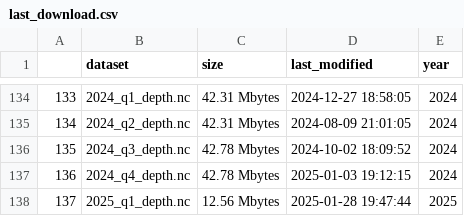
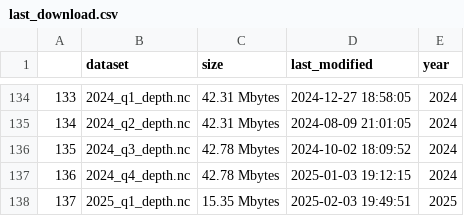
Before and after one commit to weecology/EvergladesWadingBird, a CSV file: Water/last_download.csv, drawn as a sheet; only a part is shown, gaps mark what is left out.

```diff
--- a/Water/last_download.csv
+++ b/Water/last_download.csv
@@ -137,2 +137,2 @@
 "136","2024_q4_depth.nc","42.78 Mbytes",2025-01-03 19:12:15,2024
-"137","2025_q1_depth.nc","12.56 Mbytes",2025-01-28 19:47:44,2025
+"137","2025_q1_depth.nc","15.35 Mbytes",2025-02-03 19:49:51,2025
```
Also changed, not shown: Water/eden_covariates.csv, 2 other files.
════════════════════
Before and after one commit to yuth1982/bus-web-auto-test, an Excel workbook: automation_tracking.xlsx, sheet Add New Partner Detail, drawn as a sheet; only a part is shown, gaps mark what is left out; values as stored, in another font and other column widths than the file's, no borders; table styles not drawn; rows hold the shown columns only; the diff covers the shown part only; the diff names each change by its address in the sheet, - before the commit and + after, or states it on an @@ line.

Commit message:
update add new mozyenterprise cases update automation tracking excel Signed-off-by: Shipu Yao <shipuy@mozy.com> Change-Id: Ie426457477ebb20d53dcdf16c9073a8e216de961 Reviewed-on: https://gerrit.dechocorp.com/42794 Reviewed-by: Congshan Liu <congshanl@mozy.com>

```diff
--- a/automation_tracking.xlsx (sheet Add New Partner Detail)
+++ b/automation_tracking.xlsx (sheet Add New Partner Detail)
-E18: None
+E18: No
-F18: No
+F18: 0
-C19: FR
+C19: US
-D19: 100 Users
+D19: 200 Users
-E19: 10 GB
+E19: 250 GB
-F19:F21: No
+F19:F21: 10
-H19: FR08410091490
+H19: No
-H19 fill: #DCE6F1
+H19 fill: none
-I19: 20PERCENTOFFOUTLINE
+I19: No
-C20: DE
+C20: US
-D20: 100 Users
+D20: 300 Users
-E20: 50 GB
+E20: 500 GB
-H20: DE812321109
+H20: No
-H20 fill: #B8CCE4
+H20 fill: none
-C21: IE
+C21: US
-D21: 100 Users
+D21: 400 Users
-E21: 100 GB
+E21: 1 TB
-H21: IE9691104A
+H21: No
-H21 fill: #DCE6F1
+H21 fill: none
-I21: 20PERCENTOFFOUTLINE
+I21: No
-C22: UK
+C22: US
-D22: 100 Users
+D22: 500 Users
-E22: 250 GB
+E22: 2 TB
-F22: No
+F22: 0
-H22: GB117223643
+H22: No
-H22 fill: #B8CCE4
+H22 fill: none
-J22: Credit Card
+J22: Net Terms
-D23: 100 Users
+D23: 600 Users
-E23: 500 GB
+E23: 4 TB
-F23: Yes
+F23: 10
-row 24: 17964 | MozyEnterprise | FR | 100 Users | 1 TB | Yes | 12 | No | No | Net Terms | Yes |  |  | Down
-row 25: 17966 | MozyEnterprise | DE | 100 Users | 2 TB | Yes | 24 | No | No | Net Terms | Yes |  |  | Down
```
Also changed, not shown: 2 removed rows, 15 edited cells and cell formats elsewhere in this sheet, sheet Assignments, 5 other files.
════════════════════
→ Exercise brief: Please report all lines in the entries where "Users" appears.

→ Response to the task:
-D19: 100 Users
+D19: 200 Users
-D20: 100 Users
+D20: 300 Users
-D21: 100 Users
+D21: 400 Users
-D22: 100 Users
+D22: 500 Users
-D23: 100 Users
+D23: 600 Users
-row 24: 17964 | MozyEnterprise | FR | 100 Users | 1 TB | Yes | 12 | No | No | Net Terms | Yes |  |  | Down
-row 25: 17966 | MozyEnterprise | DE | 100 Users | 2 TB | Yes | 24 | No | No | Net Terms | Yes |  |  | Down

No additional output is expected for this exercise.